Detected change data:

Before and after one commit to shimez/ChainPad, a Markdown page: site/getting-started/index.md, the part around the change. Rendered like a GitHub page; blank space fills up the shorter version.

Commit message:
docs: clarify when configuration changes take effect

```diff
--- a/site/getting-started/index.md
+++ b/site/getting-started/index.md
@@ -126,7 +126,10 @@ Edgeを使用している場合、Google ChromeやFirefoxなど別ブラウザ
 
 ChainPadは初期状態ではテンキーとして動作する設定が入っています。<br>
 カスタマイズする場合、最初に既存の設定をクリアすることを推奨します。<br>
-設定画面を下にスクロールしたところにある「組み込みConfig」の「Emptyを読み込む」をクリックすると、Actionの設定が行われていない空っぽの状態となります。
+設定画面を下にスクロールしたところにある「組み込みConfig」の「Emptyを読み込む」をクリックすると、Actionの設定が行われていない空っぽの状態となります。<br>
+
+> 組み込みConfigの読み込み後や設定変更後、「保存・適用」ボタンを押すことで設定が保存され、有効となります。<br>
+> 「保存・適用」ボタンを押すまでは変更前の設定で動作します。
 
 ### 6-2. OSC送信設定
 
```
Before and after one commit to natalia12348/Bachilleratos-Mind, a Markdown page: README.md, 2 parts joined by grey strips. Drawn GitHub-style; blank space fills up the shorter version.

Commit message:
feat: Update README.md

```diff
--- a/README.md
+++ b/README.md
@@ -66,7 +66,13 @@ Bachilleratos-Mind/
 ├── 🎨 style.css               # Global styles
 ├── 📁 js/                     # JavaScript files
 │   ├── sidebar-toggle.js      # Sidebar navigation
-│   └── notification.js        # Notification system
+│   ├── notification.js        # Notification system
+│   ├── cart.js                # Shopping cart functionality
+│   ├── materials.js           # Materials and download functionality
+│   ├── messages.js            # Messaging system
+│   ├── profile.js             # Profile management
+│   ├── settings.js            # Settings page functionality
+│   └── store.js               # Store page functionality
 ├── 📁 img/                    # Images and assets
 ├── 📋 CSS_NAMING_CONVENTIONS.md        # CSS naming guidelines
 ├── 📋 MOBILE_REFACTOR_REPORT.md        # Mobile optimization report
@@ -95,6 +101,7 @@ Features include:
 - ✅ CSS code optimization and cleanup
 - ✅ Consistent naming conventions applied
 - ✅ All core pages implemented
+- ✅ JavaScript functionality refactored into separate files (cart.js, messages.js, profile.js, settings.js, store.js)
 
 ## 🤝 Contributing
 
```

> _TASK BRIEF_: Write down only how many lines of the entries above include the word "README".

> _EXERCISE SOLUTION_: 4